183 1-2----1-2
184 1-2----12-
185 1-2----2-1
186 1-2----21-
187 1-2---1--2
188 1-2---1-2-
189 1-2---12--
190 1-2---2--1
191 1-2---2-1-
192 1-2---21--
193 1-2--1---2
194 1-2--1--2-
195 1-2--1-2--
196 1-2--12---
197 1-2--2---1
198 1-2--2--1-
199 1-2--2-1--
200 1-2--21---
201 1-2-1----2
202 1-2-1---2-
203 1-2-1--2--
204 1-2-1-2---
205 1-2-12----
206 1-21-----2
207 1-21----2-
208 1-21---2--
209 1-21--2---
210 1-21-2----
211 12------12
212 12------21
213 12-----1-2
214 12-----12-
215 12-----2-1
216 12-----21-
217 12----1--2
218 12----1-2-
219 12----12--
220 12----2--1
221 12----2-1-
222 12----21--
223 12---1---2
224 12---1--2-
225 12---1-2--
226 12---12---
227 12---2---1
228 12---2--1-
229 12---2-1--
230 12---21---
231 12--1----2
232 12--1---2-
233 12--1--2--
234 12--1-2---
235 12--12----
236 12--2----1
237 12--2---1-
238 12--2--1--
239 12--2-1---
240 12--21----
241 12-1-----2
242 12-1----2-
243 12-1---2--
244 12-1--2---
245 12-1-2----
246 12-12-----

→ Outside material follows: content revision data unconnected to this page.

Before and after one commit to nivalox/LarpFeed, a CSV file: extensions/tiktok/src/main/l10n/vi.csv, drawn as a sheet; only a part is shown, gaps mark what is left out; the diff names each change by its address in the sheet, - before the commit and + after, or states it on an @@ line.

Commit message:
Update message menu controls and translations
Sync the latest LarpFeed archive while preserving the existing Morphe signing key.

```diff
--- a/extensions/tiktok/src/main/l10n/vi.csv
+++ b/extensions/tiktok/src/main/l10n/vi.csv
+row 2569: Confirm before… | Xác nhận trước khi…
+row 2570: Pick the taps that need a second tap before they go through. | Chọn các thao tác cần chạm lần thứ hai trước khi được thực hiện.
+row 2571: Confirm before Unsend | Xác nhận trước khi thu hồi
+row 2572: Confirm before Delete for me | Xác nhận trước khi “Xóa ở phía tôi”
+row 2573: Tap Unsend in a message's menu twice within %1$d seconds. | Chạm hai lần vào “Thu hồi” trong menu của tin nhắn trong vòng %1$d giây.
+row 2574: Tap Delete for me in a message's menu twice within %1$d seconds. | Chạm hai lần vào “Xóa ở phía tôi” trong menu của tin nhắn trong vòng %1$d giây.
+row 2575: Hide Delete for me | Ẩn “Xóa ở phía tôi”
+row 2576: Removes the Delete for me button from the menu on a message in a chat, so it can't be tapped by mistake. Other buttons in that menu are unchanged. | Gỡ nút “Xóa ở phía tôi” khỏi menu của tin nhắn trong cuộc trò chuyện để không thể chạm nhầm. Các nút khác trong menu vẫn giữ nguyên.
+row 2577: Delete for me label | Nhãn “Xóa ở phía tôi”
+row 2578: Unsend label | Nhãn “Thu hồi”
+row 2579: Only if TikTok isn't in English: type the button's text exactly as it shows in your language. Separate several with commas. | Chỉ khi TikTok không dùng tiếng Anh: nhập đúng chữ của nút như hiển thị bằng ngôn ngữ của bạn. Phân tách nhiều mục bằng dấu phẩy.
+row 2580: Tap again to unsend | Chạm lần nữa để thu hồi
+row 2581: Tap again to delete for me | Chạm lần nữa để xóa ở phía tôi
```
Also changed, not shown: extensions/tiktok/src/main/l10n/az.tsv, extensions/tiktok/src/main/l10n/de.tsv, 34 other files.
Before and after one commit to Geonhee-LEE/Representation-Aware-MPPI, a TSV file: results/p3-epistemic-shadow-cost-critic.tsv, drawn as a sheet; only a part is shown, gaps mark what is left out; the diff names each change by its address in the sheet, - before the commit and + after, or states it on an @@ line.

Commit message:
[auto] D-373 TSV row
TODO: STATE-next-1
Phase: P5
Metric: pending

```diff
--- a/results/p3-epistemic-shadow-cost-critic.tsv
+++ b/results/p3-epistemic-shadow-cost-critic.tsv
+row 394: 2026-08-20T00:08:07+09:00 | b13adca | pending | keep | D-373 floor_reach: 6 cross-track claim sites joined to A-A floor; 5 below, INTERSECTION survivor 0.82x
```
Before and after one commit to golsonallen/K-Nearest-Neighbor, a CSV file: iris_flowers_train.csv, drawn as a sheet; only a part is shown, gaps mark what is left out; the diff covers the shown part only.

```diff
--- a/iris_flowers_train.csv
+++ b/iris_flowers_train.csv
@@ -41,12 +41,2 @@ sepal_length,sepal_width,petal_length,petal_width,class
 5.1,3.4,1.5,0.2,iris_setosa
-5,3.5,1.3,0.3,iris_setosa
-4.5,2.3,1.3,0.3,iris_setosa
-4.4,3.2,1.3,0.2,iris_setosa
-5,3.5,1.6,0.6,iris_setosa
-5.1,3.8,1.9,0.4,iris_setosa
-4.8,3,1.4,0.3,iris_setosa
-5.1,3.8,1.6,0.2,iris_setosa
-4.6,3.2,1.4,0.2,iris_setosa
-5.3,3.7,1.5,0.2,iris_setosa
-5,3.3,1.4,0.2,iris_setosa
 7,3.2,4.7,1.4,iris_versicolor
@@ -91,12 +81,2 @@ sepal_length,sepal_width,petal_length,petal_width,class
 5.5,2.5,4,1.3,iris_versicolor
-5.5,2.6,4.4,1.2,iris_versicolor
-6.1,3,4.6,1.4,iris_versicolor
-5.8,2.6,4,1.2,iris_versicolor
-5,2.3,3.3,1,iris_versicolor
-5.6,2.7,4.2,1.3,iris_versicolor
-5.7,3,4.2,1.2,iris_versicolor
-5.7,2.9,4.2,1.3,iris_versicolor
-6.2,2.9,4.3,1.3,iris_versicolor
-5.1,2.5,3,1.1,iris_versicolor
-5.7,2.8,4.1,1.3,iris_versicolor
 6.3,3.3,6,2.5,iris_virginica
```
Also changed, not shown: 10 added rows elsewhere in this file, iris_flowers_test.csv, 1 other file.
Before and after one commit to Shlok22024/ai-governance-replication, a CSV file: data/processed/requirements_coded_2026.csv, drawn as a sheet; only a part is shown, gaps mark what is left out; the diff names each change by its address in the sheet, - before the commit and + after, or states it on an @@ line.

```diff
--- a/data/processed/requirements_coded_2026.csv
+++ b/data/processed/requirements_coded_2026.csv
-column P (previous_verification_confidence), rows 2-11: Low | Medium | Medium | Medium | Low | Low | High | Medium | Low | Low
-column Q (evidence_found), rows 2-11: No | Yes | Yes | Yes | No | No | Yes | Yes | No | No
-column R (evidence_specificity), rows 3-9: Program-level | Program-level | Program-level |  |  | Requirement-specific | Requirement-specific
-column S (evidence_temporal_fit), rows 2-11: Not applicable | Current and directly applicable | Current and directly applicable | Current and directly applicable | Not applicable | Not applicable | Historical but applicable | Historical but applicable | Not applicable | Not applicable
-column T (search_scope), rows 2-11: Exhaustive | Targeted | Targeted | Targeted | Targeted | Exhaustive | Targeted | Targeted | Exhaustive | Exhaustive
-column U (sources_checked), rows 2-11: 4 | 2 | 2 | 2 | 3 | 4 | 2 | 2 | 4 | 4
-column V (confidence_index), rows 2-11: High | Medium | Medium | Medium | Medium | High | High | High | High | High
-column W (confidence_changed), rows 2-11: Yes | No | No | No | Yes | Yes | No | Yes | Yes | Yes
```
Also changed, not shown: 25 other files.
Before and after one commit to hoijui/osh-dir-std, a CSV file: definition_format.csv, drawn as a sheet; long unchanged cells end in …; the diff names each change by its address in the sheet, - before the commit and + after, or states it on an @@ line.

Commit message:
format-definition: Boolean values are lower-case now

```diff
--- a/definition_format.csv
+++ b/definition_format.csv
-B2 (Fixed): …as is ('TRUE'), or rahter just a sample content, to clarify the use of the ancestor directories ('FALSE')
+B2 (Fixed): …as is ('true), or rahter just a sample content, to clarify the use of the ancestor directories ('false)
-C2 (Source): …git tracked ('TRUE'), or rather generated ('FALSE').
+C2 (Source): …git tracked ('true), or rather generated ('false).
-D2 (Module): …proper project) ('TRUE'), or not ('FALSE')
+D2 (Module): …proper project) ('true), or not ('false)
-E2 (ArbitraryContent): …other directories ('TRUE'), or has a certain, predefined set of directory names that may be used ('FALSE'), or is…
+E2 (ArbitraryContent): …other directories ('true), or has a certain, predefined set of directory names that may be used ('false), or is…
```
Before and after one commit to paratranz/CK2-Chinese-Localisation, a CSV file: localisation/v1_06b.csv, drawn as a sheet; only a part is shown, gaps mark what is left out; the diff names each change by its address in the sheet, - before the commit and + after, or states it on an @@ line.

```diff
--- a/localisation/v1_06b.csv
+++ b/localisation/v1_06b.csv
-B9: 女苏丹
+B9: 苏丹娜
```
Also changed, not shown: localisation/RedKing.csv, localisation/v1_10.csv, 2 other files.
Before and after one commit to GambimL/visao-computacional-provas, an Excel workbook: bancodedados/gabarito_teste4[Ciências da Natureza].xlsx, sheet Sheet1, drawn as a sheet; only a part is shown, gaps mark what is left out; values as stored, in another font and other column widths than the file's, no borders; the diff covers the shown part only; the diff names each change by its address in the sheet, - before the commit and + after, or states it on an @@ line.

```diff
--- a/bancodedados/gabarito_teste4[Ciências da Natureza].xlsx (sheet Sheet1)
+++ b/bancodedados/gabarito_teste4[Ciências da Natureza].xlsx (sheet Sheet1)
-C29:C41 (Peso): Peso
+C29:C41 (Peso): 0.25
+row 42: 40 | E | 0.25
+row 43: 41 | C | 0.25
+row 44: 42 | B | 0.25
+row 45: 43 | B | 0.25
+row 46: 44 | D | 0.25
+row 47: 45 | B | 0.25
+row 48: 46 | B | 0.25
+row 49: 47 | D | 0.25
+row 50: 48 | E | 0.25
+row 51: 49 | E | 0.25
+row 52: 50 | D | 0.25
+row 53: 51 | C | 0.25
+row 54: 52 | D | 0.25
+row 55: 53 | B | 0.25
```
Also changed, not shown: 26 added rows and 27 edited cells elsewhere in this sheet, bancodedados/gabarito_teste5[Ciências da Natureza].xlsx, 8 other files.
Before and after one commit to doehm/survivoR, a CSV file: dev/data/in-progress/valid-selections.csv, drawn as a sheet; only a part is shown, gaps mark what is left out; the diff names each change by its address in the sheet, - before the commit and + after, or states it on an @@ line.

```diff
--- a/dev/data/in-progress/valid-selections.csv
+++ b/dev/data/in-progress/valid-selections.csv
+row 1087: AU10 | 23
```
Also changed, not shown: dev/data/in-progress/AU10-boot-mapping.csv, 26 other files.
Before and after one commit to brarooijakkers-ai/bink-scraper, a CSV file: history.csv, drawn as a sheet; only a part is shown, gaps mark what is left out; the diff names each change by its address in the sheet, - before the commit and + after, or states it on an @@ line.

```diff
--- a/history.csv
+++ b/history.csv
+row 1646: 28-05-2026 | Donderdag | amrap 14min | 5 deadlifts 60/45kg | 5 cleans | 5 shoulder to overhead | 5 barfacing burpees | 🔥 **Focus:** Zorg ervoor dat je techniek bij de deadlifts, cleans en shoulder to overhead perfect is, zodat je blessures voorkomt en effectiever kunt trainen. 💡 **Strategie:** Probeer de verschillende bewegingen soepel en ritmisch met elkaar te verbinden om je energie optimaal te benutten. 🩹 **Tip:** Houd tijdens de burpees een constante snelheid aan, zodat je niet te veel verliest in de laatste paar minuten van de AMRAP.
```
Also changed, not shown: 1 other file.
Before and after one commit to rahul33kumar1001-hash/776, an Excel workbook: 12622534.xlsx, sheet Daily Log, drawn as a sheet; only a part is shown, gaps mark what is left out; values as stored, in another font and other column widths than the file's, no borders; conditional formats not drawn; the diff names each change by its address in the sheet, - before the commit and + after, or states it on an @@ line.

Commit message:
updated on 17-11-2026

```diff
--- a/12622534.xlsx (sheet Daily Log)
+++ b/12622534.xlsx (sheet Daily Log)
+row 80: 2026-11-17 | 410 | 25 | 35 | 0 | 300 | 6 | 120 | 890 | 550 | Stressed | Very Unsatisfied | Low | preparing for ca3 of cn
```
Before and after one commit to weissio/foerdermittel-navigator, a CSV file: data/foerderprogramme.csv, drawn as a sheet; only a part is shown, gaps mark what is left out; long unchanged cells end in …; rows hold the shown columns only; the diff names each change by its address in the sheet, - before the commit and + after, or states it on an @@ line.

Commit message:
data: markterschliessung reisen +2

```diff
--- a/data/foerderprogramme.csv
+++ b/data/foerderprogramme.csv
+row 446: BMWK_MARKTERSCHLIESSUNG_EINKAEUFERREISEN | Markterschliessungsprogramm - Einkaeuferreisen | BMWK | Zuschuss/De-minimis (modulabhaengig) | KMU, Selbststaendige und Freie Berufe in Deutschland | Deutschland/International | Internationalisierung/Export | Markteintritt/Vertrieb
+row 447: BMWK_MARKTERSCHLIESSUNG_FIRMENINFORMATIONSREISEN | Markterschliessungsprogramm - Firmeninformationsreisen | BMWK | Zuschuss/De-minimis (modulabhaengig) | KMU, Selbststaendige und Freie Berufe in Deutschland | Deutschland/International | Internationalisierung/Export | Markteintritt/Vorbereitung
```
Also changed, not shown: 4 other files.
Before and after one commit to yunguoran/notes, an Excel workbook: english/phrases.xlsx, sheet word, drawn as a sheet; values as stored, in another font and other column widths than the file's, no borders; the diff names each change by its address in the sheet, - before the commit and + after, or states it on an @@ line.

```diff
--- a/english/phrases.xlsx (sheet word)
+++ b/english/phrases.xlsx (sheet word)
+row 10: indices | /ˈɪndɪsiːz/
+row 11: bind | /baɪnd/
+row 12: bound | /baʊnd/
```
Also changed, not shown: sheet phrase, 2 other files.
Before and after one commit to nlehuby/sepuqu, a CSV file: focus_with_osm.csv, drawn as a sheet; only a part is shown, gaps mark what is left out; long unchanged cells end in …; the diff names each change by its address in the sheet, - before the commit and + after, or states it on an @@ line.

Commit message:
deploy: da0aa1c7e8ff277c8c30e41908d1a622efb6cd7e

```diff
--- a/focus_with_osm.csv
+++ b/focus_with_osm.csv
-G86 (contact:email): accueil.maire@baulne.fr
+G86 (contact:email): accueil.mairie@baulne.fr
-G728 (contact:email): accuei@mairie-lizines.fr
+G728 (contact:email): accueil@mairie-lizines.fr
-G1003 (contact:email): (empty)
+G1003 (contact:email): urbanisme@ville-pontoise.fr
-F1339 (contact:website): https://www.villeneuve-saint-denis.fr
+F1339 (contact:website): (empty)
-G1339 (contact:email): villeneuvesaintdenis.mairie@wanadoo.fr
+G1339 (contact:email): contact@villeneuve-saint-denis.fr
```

We would expect $246 \cdot 2{6 \choose 3}=9840$ completions in total.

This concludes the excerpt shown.